■ **WHAT THE TASK REQUIRES**: Lines that contain "image": how many are there in the listing below? Answer with a number and nothing more.

◇ ◇ ◇ ◇

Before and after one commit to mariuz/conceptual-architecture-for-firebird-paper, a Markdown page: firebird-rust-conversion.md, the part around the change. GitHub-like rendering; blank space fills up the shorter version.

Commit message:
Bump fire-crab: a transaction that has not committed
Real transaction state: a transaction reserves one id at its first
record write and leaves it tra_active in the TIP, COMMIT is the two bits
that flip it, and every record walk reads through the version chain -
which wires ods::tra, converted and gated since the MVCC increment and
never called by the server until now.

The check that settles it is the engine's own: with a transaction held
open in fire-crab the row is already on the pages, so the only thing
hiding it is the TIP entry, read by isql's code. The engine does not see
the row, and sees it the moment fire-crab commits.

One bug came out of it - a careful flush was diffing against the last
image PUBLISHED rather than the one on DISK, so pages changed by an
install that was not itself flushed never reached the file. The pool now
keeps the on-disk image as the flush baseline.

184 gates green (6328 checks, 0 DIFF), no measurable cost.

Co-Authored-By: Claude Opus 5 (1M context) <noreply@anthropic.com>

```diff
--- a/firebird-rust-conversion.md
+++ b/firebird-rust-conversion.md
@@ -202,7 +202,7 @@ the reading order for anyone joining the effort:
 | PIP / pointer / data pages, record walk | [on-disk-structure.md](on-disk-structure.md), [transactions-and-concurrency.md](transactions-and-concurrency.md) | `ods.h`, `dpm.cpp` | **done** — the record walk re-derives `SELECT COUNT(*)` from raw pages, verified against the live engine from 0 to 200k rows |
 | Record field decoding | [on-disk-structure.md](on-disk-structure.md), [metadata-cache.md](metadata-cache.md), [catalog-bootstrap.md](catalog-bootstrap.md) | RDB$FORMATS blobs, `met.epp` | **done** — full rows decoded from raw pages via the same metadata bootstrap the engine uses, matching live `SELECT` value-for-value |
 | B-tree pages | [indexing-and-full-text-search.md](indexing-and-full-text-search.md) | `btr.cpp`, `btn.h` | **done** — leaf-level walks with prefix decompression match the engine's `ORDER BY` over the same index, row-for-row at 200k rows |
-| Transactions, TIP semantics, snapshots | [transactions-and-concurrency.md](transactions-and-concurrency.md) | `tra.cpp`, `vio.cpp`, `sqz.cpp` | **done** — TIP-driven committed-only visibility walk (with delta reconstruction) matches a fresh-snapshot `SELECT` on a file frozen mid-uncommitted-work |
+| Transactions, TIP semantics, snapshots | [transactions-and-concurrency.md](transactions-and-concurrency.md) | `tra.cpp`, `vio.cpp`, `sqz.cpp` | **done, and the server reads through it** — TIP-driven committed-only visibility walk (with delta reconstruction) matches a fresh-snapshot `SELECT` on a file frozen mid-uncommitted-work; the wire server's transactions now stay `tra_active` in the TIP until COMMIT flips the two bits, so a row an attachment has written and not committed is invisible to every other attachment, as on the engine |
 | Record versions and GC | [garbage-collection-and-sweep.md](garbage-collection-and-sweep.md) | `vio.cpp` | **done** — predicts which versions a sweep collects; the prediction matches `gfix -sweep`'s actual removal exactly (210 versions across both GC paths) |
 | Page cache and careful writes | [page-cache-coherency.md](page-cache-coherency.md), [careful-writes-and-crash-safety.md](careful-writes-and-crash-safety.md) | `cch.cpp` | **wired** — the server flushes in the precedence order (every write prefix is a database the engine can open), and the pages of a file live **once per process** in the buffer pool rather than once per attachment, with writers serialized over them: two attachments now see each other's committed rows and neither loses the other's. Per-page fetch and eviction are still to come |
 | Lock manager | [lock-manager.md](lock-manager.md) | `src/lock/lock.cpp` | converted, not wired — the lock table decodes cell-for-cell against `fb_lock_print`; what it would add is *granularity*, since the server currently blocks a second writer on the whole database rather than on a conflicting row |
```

◇ ◇ ◇ ◇

■ **RESULT OF THIS EXERCISE**: 2